For the quite elaborate sculpted base of this HQ, I was inspired by this video by RobPaints Miniatures I found on the YouTubes…
It’s an awesome tutorial on marble, and this base in particular… But it requires, as key component the use of non-reusable cotton baby wipes of the indestructible kind… And I think those are banned because they tend to destroy water treatment plants and sewers in general, so I tried something close using steel-wool… Not the same effect, sure… But all done with three rattle cans, and it kind of works!
I want to think that I paid a little more attention to the details than the tutorial… Like some of the stones appear to have fallen from a hypothetical ceiling, so I colored those on a different color of rock… Also chosen to detail more of the tiles and such, but I think it was pretty clear those were Bloody Rose petals scattered by the Spirit of Saint Mina!
I used my teal and blue rattles over black primer to create the base tone, then I covered it with steel wool and gave it a third of pale blue rattle can… I picked out some of the details and gave it a gloss varnish layer… Then I used AK Streaking Grime, and took away the excess using turpentine.
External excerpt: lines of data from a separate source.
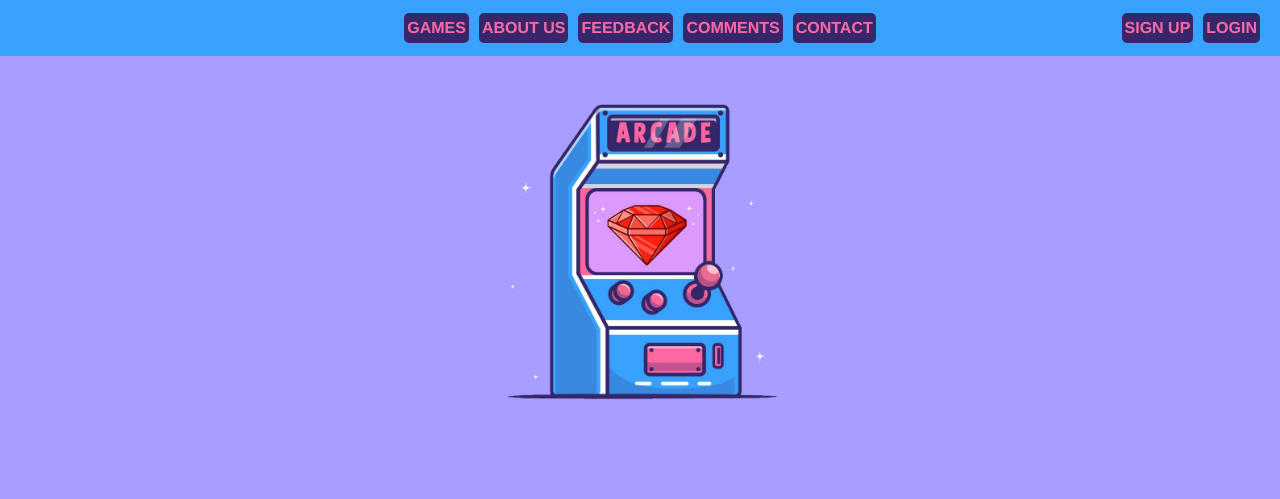
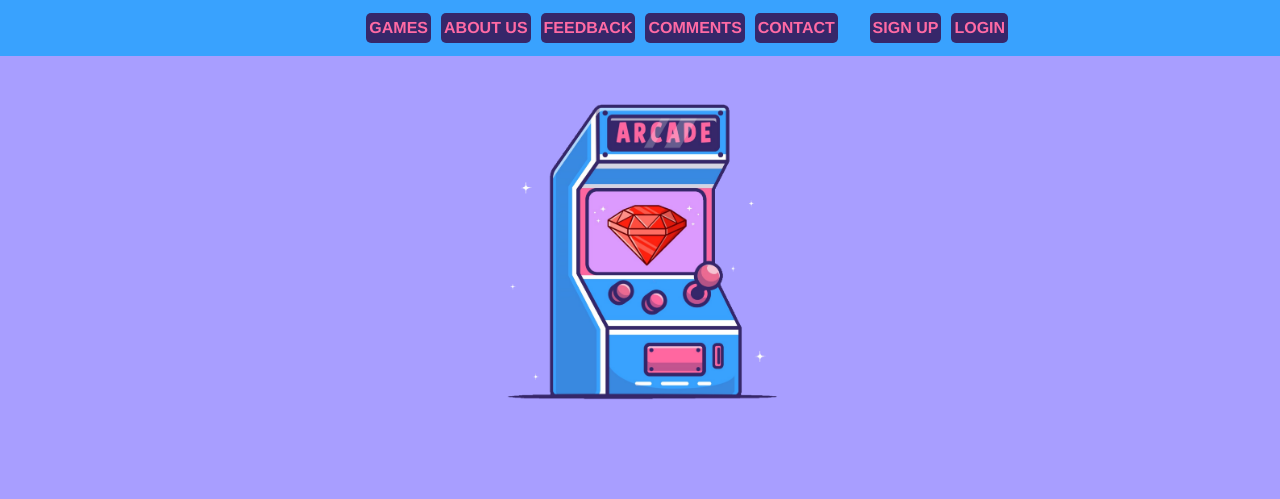
Before and after one commit to ArcadeGems/COSC219Project, a PHP site: page / in a window 1280 px wide. Shown: the top 499 px of the page. Run offline with PHP 8.4, Linux system fonts and the light colour scheme; some web fonts are replaced.

Commit message:
Reorganized code/CSS fixes

```diff
--- a/css/style.css
+++ b/css/style.css
@@ -40,27 +40,46 @@ a:link {
 	background-color: rgb(57, 162, 254);
 	z-index: 1;
 	font-weight: bold;
+	white-space: nowrap;
+	.clearfix::after {
+		content: "";
+		clear: both;
+		display: table;
+	  }
 	:hover {
 		color:white;
 	}
+}
+.navbar-container {
+	display: flex;
+	justify-content:space-around;
+
+	padding: 0 10%;
+	width: 80%;
 }
 #footer-social	:hover {
 	color:white;
 }
 .navbar ul.main-links {
 	display: flex;
+
+
 	list-style: none;
 	margin: 0;
 	padding: 5px;
 	background-color: rgb(57, 162, 254);
+
 }
 
 .navbar ul.main-links li {
+	position:relative;
 	margin: 0 5px;
 	background-color: rgb(54, 39, 106);
 	border-radius: 5px;
 	border: 3px solid transparent;
 	color: rgb(255, 106, 164);
+
+
 }
 
 .navbar ul.main-links li:hover {
@@ -75,9 +94,10 @@ a:link {
 }
 
 .navbar ul.sub-links {
+	float: right;
 	display: flex;
-	position: absolute;
-	right: 10px;
+	justify-content: space-evenly;
+
 	list-style: none;
 	margin: 0;
 	padding: 5px;
@@ -90,6 +110,7 @@ a:link {
 	border-radius: 5px;
 	border: 3px solid transparent;
 	color: rgb(255, 106, 164);
+
 }
 
 .logo img,
@@ -217,3 +238,36 @@ position: relative;
 	justify-content: center;
 	align-items: center;
 }
+@keyframes rainbow {
+    0% {
+      color: red;
+    }
+
+    14% {
+      color: orange;
+    }
+
+    28% {
+      color: yellow;
+    }
+
+    42% {
+      color: lime;
+    }
+
+    57% {
+      color: blue;
+    }
+
+    71% {
+      color: indigo;
+    }
+
+    85% {
+      color: violet;
+    }
+
+    100% {
+      color: red;
+    }
+  }
--- a/index.php
+++ b/index.php
@@ -5,15 +5,11 @@
   <title>Arcade-Gems</title>
   <meta charset="utf-8" />
   <link rel="icon" type="image/x-icon" href="/img/favicon.ico">
-  <meta name="viewport" content="width=device-width, initial-scale=1">
+  <!-- <meta name="viewport" content="width=1024"> -->
+  <meta name="viewport" content="width=device-width, initial-scale=.5">
   <link rel="stylesheet" href="https://cdnjs.cloudflare.com/ajax/libs/font-awesome/5.15.3/css/all.min.css" />
   <link rel="stylesheet" href="https://stackpath.bootstrapcdn.com/bootstrap/5.0.0-alpha1/css/bootstrap.min.css" integrity="sha384-r4NyP46KrjDleawBgD5tp8Y7UzmLA05oM1iAEQ17CSuDqnUK2+k9luXQOfXJCJ4I" crossorigin="anonymous">
   <link rel="stylesheet" href="css/style.css" />
-  <!--
-  <link rel="stylesheet" href="https://cdnjs.cloudflare.com/ajax/libs/bootstrap-social/5.1.1/bootstrap-social.min.css">
-   additional fonts for social media icons text if desired later:
-  <link rel="stylesheet" href="https://cdnjs.cloudflare.com/ajax/libs/font-awesome/5.15.3/css/all.min.css" />
-  -->
 
 </head>
 
@@ -43,5 +39,4 @@
   <script src="https://stackpath.bootstrapcdn.com/bootstrap/5.0.0-alpha1/js/bootstrap.min.js" integrity="sha384-oesi62hOLfzrys4LxRF63OJCXdXDipiYWBnvTl9Y9/TRlw5xlKIEHpNyvvDShgf/" crossorigin="anonymous"></script>
   <script src="https://cdn.jsdelivr.net/npm/popper.js@1.16.0/dist/umd/popper.min.js" integrity="sha384-Q6E9RHvbIyZFJoft+2mJbHaEWldlvI9IOYy5n3zV9zzTtmI3UksdQRVvoxMfooAo" crossorigin="anonymous"></script>
 </body>
-
 </html>
--- a/php/content/index_body.php
+++ b/php/content/index_body.php
@@ -2,41 +2,7 @@
 session_start();
 ?>
 <script src="https://ajax.googleapis.com/ajax/libs/jquery/3.5.1/jquery.min.js"></script>
-<style>
-  @keyframes rainbow {
-    0% {
-      color: red;
-    }
 
-    14% {
-      color: orange;
-    }
-
-    28% {
-      color: yellow;
-    }
-
-    42% {
-      color: lime;
-    }
-
-    57% {
-      color: blue;
-    }
-
-    71% {
-      color: indigo;
-    }
-
-    85% {
-      color: violet;
-    }
-
-    100% {
-      color: red;
-    }
-  }
-</style>
 <h1 id="games">
   <br>
   <h2>Our Games</h2>
--- a/php/structure/social_media_icons.html
+++ b/php/structure/social_media_icons.html
@@ -5,8 +5,8 @@
 				<i class="fab fa-linkedin-in fa-2x"></i>
 			</button>
 			<div class="dropdown-menu" aria-labelledby="socialMediaDropdown">
-				<a class="dropdown-item" href="www.linkedin.com/in/reillymager">Reilly</a>
-				<a class="dropdown-item" href="www.linkedin.com/in/cade-dempsey-676045263/">Cade</a>
+				<a class="dropdown-item" href="https://www.linkedin.com/in/reillymager">Reilly</a>
+				<a class="dropdown-item" href="https://www.linkedin.com/in/cade-dempsey-676045263/">Cade</a>
 			</div>
 		</div>
 
--- a/php/structure/top_navigation_bar.php
+++ b/php/structure/top_navigation_bar.php
@@ -1,5 +1,9 @@
 <?php
-session_start();
+
+if (session_status() == PHP_SESSION_NONE) {
+	ob_start();
+	session_start();
+}
 $gamesLink = "#games";
 $aboutUsLink = "#aboutus";
 $joinNowLink = "#database";
@@ -48,8 +52,11 @@ if (!(strpos(basename($_SERVER['PHP_SELF']), "index.php"))) {
 	</div>
 
 
-	<nav class="navbar">
+	<nav class="navbar" >
+	<div class="navbar-container">
+		<div><ul><li style="visibility: hidden;">LOGIN</li></ul></div>
 		<ul class="main-links">
+
 			<li><a href="<?php echo $indexLink . $gamesLink; ?>">GAMES</a></li>
 			<li><a href="<?php echo $indexLink . $aboutUsLink; ?>">ABOUT US</a></li>
 			<li><a href="<?php echo $indexLink . $feedbackLink; ?>">FEEDBACK</a></li>
@@ -60,8 +67,9 @@ if (!(strpos(basename($_SERVER['PHP_SELF']), "index.php"))) {
 			<li><a id="signUpBtn" href="./signup_page.php">SIGN UP</a></li>
 			<li><a> <a id="loginBtn" href="" data-toggle="modal" data-target="#modalLoginForm">LOGIN</a></li>
 		</ul>
-
+	</div>
 	</nav>
 	<script src="JS/loginFunction.js"></script>
+
 	<script src="JS/cookie.js"></script>
 </body>
```
Also changed, not shown: JS/terminalFunction.js (+0 -8 lines), php/content/terminal.php (+4 -7 lines), signup_page.php (+10 -33 lines), junk/bs/LOGO.png (renamed from img/LOGO.png), junk/bs/bs_login1.php (renamed from bs/bs_login1.php), junk/bs/bs_login_modal.html (renamed from bs_login_modal.html), junk/bs/bs_signup.php (renamed from bs/bs_signup.php), junk/bs/cartoonmanjumping.jpg (renamed from img/cartoonmanjumping.jpg), junk/bs/laptop_transparent_screen.png (renamed from img/laptop_transparent_screen.png), junk/bs/logo_square_1485x1485_tight.jpg (renamed from img/logo_square_1485x1485_tight.jpg), junk/bs/logo_square_2000x2000.jpg (renamed from img/logo_square_2000x2000.jpg), junk/bs/logo_square_2970x1485_long.jpg (renamed from img/logo_square_2970x1485_long.jpg), junk/bs/studyowl.jpg (renamed from img/studyowl.jpg), junk/bs/workingonitclear2.png (added), 2 other files.
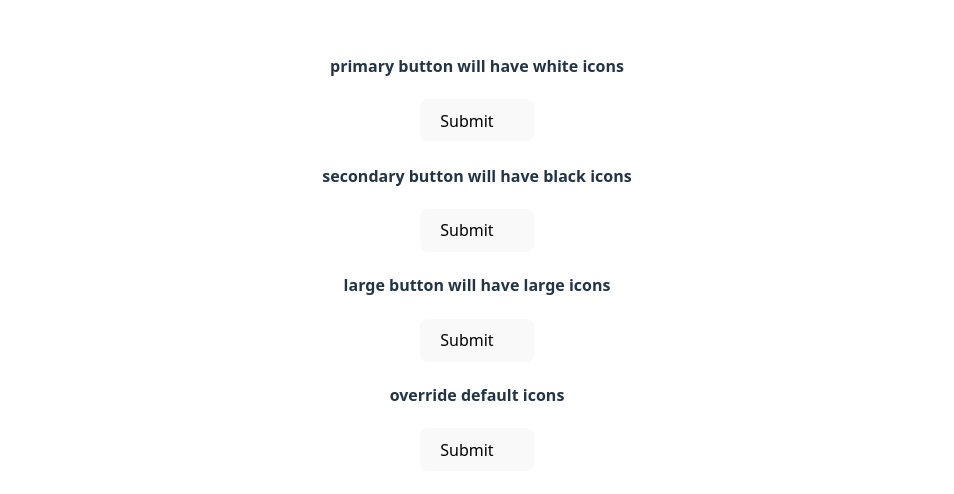
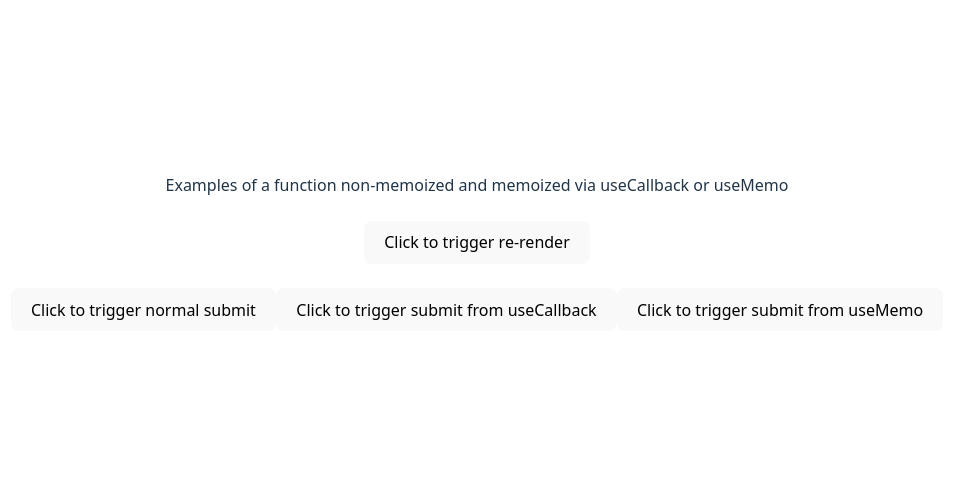
Before and after one commit to chanminswe/Advanced-React, a React (Vite) app: page / in a window 1280 px wide. Shown: the part 148-642 px from the top of the page, without its empty margins (163-1117 px from the left). Built offline with nearby package versions, Linux system fonts and the light colour scheme; some icons are missing.

Commit message:
feat : learning chapter-5 still

```diff
--- a/src/App.tsx
+++ b/src/App.tsx
@@ -1,5 +1,5 @@
 import './App.css';
-import Main from './chapter-3/configuration-concerns-with-elements-as-props/Main';
+import Main from './chapter-5/memorization/Main';
 
 function App() {
 
--- /dev/null
+++ b/src/chapter-5/memorization/Main.tsx
@@ -0,0 +1,56 @@
+import { useCallback, useEffect, useMemo, useState } from 'react';
+import type  { ReactNode } from 'react';
+
+type ButtonProps = {
+  onClick: () => void;
+  children: ReactNode;
+};
+const Button = ({ onClick, children }: ButtonProps) => {
+  return (
+    <button onClick={onClick} className="button">
+      {children}
+    </button>
+  );
+};
+
+
+export default function App() {
+  const [state, setState] = useState(1);
+
+  const submitNormal = () => {
+    console.info('submit some data here - normal');
+  };
+
+  const submitCallback = useCallback(() => {
+    console.info('submit some data here - useCallback');
+  }, []);
+
+  const submitMemo = useMemo(
+    () => () => {
+      console.info('submit some data here - useMemo');
+    },
+    [],
+  );
+
+  useEffect(() => {
+    console.info('This will be triggered every re-render');
+  }, [submitNormal]);
+
+  useEffect(() => {
+    console.info('This will be triggered only on mounting');
+  }, [submitCallback, submitMemo]);
+
+  return (
+    <>
+      Examples of a function non-memoized and memoized via useCallback or useMemo
+      <br />
+      <br />
+      <Button onClick={() => setState(state + 1)}>Click to trigger re-render</Button>
+      <br />
+      <br />
+      <Button onClick={submitNormal}>Click to trigger normal submit</Button>
+      <Button onClick={submitCallback}>Click to trigger submit from useCallback</Button>
+      <Button onClick={submitMemo}>Click to trigger submit from useMemo</Button>
+    </>
+  );
+}
```
Also changed, not shown: src/chapter-5/conclusion.txt, src/chapter-5/memorization/example1.txt (added), src/chapter-5/memorization/example2.txt (added).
Some miniature painters would tell you to use odorless white spirit… I don’t recomend it. The fumes of either of this things it’s quite toxic, and having it smell is actually a good reminder that you should not be smelling it at all! Use a respirator, or a well ventilated (almost open) area, and don’t leave open bottles or cleaning cups evaporating carelessly around you. Also turpentine comes from pine-trees apparently… So that has to be a bonus!
I painted rust effects using washes and as in the video, I used some Vallejo Tan Earth to wash on the missing tiles and dust-piles, but in the end it called for some extra-shadow from a concocted wash I made out of some cheap black pigment ink, flow improver and water… (Basically GW’s Nuln Oil at whatever dark intensity you choose… Not sure about the shine of the finish, because I applied and mixed Brown and Light Siena dry pigments after, and decided to matt-varnish the whole thing.